While the public is yet to see the video on which the Commissioner has based his claim, new video clips being shared on social media show a large number of police officers, with guns drawn, descending on protesters and shooting in the midst of the protesters with their hands up chanting “Don’t shoot”.

The Cambridge English Dictionary defines “unreality” as “the quality of not being or seeming to be real”.

Will what awaits us after August 10 subdue the unreality that normally pervades a general election campaign in Trinidad and Tobago? Will we be real?

My principal but probably vain hope for the general election, to be held on August 10, is that it will not polarise the country further.

Realistically, one cannot hope for more, and it is mamaguy to feed us dreams of unity and overcoming, while our leaders are likely to engage in verbal warfare, way beyond the so-called cut and thrust of political debate.

I met Sophia Chote only once, but was enchanted by the intellectual sophistication and emotional maturity of her columns. Her writing reminded me of the quali­ties that one found in the thinkers of the romantic movement of the 19th century: a belief in democracy and republicanism, an appreciation for the sublime and transcendence and, most of all, a belief in the power of imagination.

I don’t know why Opposition Leader Kamla Persad-Bissessar thought it necessary to appeal to Prime Minister Dr Keith Rowley to invite a team of observers from The British Commonwealth and/or Caricom to witness the conduct of the general election that will take place on August 10.

This letter is addressed to Prime Minister Dr Keith Rowley.
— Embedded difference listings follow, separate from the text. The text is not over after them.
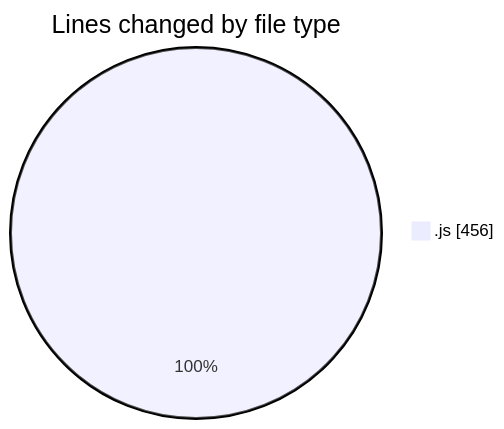
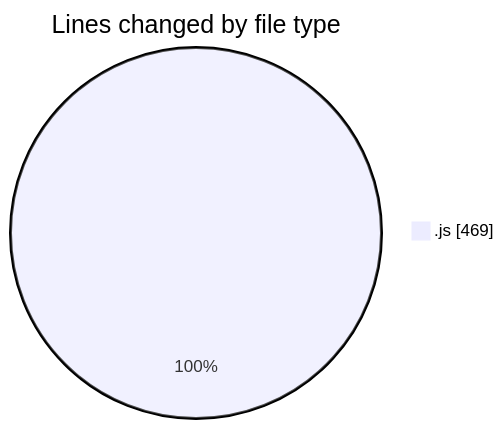
Before and after one commit to Ritupan-Deka/code-tracking: the first of 2 diagrams in 2025-07-28/javascript/README.md, drawn with Mermaid. The commit also changed other lines of this file and 1 other file, not shown here.

````diff
--- a/2025-07-28/javascript/README.md
+++ b/2025-07-28/javascript/README.md
@@ -20,5 +20,5 @@
 ```mermaid
 pie showData
 title Lines changed by file type
-".js" : 456
+".js" : 469
 ```
````
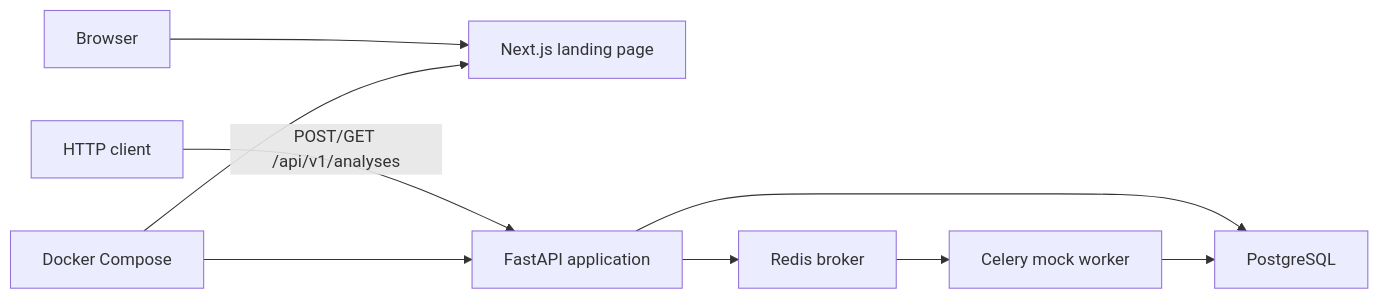
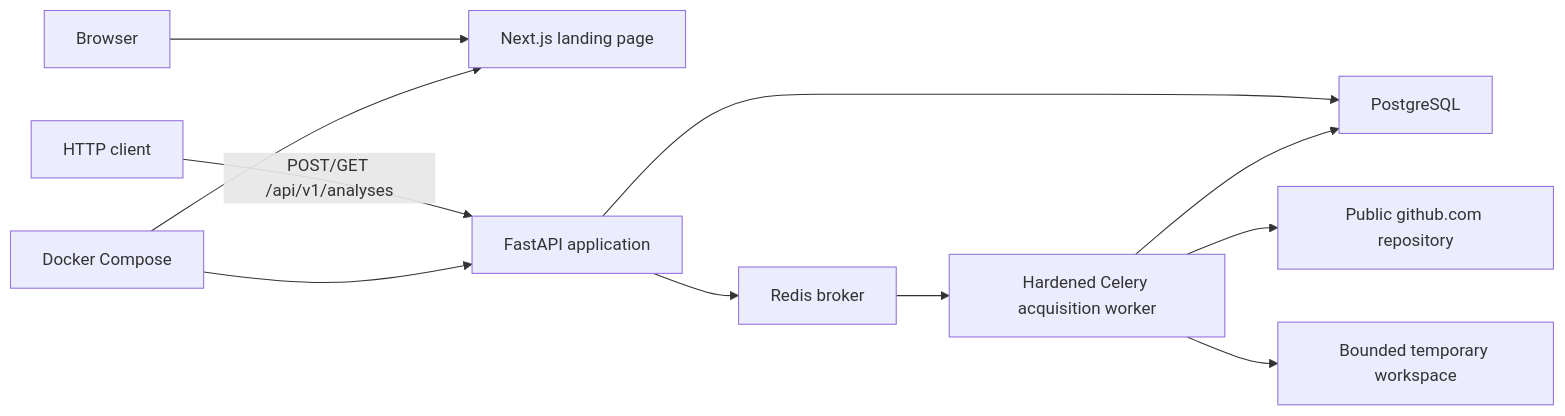
The first of 3 diagrams in docs/architecture.md (vedatbulucular/repolens), drawn with Mermaid before and after one commit. The commit also changed other lines of this file and 12 other files, not shown here.

````diff
--- a/docs/architecture.md
+++ b/docs/architecture.md
@@ -26,11 +26,13 @@
 ```mermaid
 flowchart LR
     B["Browser"] --> W["Next.js landing page"]
     C["HTTP client"] -->|"POST/GET /api/v1/analyses"| A["FastAPI application"]
     D["Docker Compose"] --> W
     D --> A
     A --> P["PostgreSQL"]
     A --> R["Redis broker"]
-    R --> K["Celery mock worker"]
+    R --> K["Hardened Celery acquisition worker"]
     K --> P
+    K --> G["Public github.com repository"]
+    K --> T["Bounded temporary workspace"]
 ```
````
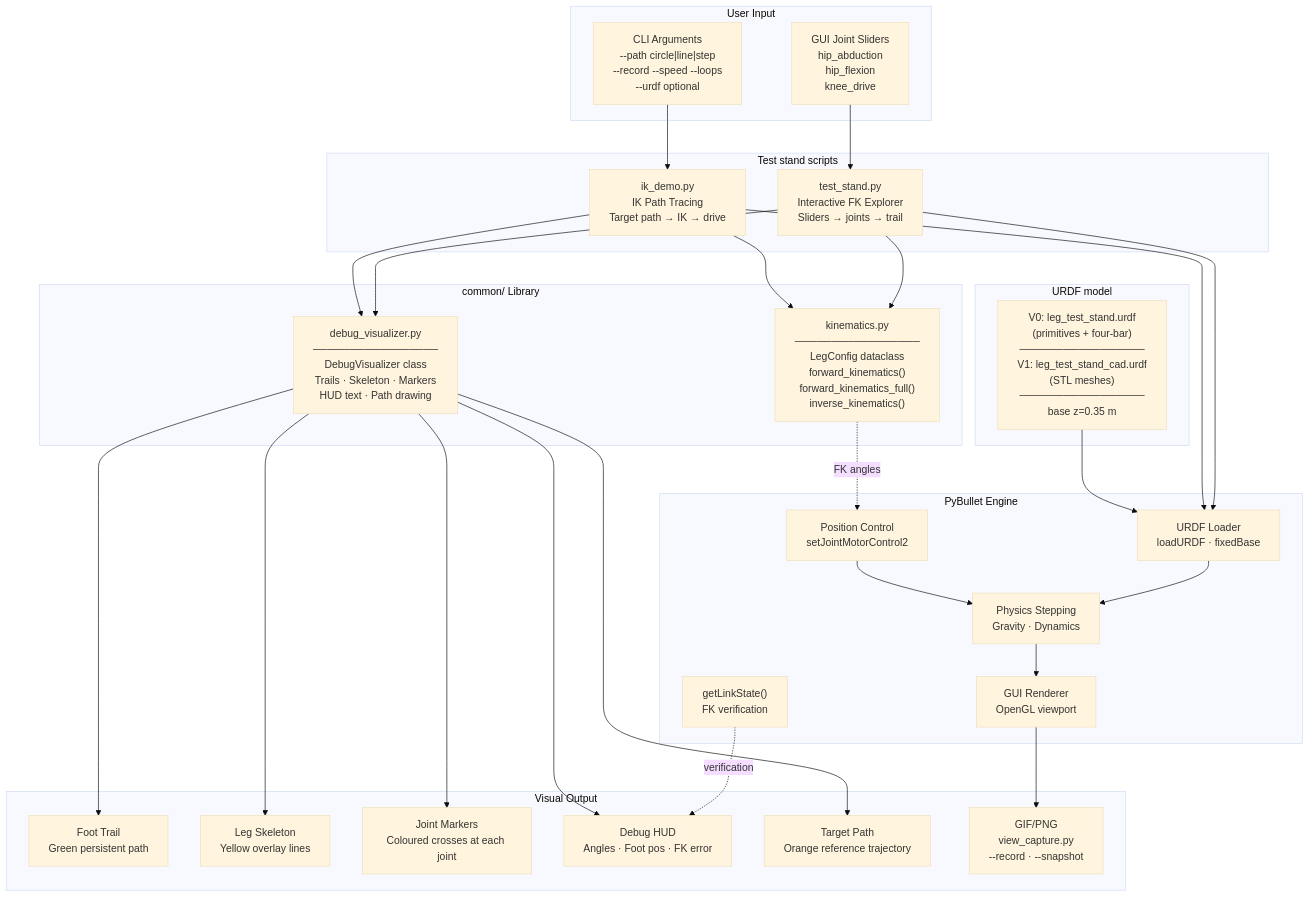
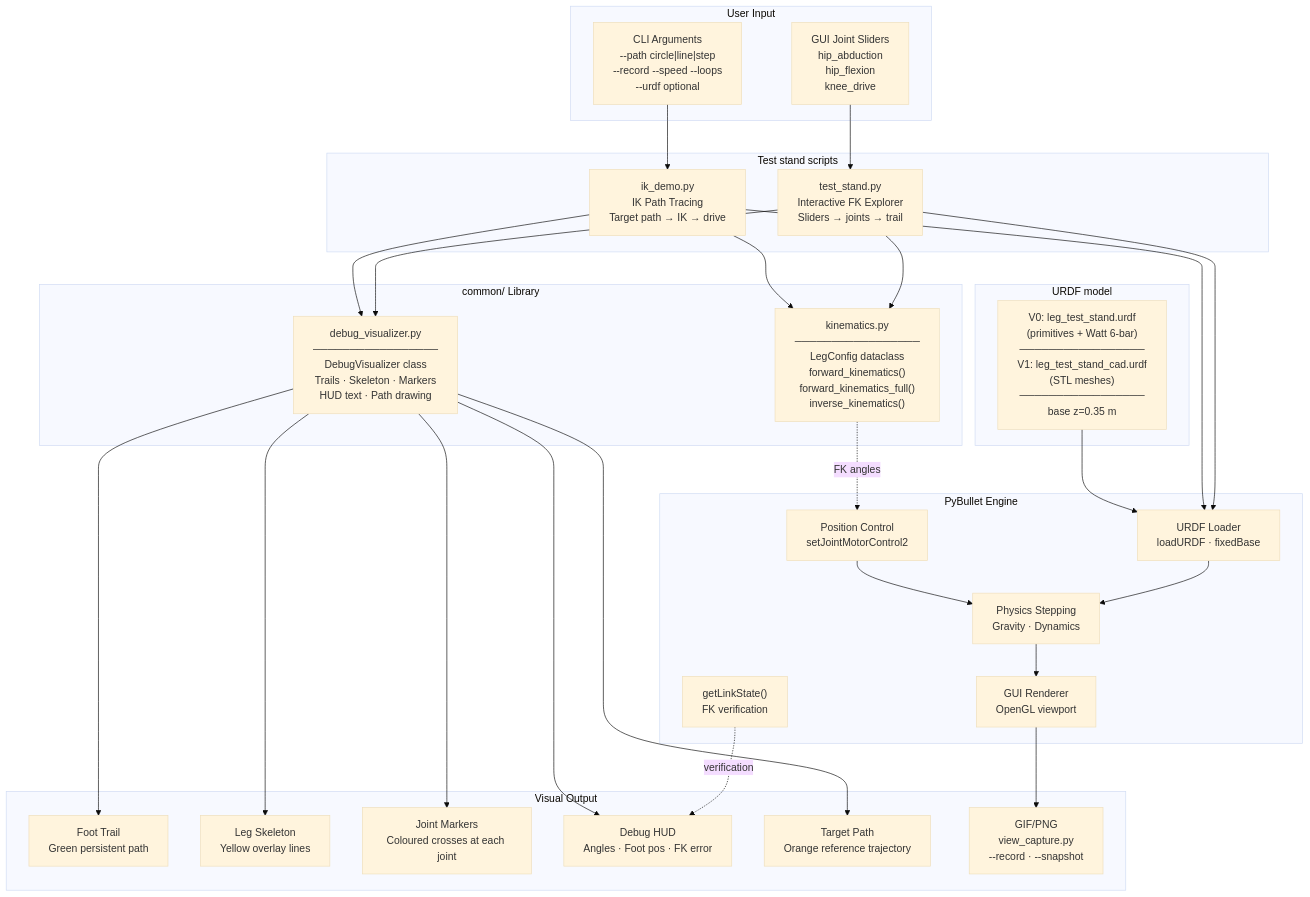
Before and after one commit to rubencg195/pybullet-robot-dog: the second of 5 diagrams in README.md, drawn with Mermaid (base theme). The commit also changed other lines of this file and 1 other file, not shown here.

First line of the commit message:
Docs: Watt six-bar terminology and Iron Dog Mini reference PDF

````diff
--- a/README.md
+++ b/README.md
@@ -92,59 +92,59 @@
 ```mermaid
 flowchart TB
   subgraph user["User Input"]
     SLIDERS["GUI Joint Sliders\nhip_abduction\nhip_flexion\nknee_drive"]
     CLI["CLI Arguments\n--path circle|line|step\n--record  --speed  --loops\n--urdf optional"]
   end
 
   subgraph scripts["Test stand scripts"]
     TS["test_stand.py\nInteractive FK Explorer\nSliders → joints → trail"]
     IK["ik_demo.py\nIK Path Tracing\nTarget path → IK → drive"]
   end
 
   subgraph common_lib["common/ Library"]
     KIN["kinematics.py\n─────────────────\nLegConfig dataclass\nforward_kinematics()\nforward_kinematics_full()\ninverse_kinematics()"]
     VIZ["debug_visualizer.py\n─────────────────\nDebugVisualizer class\nTrails · Skeleton · Markers\nHUD text · Path drawing"]
   end
 
   subgraph model["URDF model"]
-    URDF["V0: leg_test_stand.urdf\n(primitives + four-bar)\n─────────────────\nV1: leg_test_stand_cad.urdf\n(STL meshes)\n─────────────────\nbase z=0.35 m"]
+    URDF["V0: leg_test_stand.urdf\n(primitives + Watt 6-bar)\n─────────────────\nV1: leg_test_stand_cad.urdf\n(STL meshes)\n─────────────────\nbase z=0.35 m"]
   end
 
   subgraph engine["PyBullet Engine"]
     LOADER["URDF Loader\nloadURDF · fixedBase"]
     CTRL["Position Control\nsetJointMotorControl2"]
     PHYS["Physics Stepping\nGravity · Dynamics"]
     RENDER["GUI Renderer\nOpenGL viewport"]
     PBFK["getLinkState()\nFK verification"]
   end
 
   subgraph output["Visual Output"]
     TRAIL["Foot Trail\nGreen persistent path"]
     SKEL["Leg Skeleton\nYellow overlay lines"]
     MARKERS["Joint Markers\nColoured crosses at each joint"]
     HUD["Debug HUD\nAngles · Foot pos · FK error"]
     TARGET["Target Path\nOrange reference trajectory"]
     GIF["GIF/PNG\nview_capture.py\n--record · --snapshot"]
   end
 
   SLIDERS --> TS
   CLI --> IK
   TS --> KIN
   TS --> VIZ
   IK --> KIN
   IK --> VIZ
   TS --> LOADER
   IK --> LOADER
   URDF --> LOADER
   LOADER --> PHYS
   KIN -.->|"FK angles"| CTRL
   CTRL --> PHYS
   PHYS --> RENDER
   PBFK -.->|"verification"| HUD
   VIZ --> TRAIL
   VIZ --> SKEL
   VIZ --> MARKERS
   VIZ --> HUD
   VIZ --> TARGET
   RENDER --> GIF
 ```
````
Sir, following the recent protests staged by the people of severely challenged communities over the killing of three residents, you have made a masterful response and appointed a committee to undertake an analysis of the situation and make recommendations on the way forward.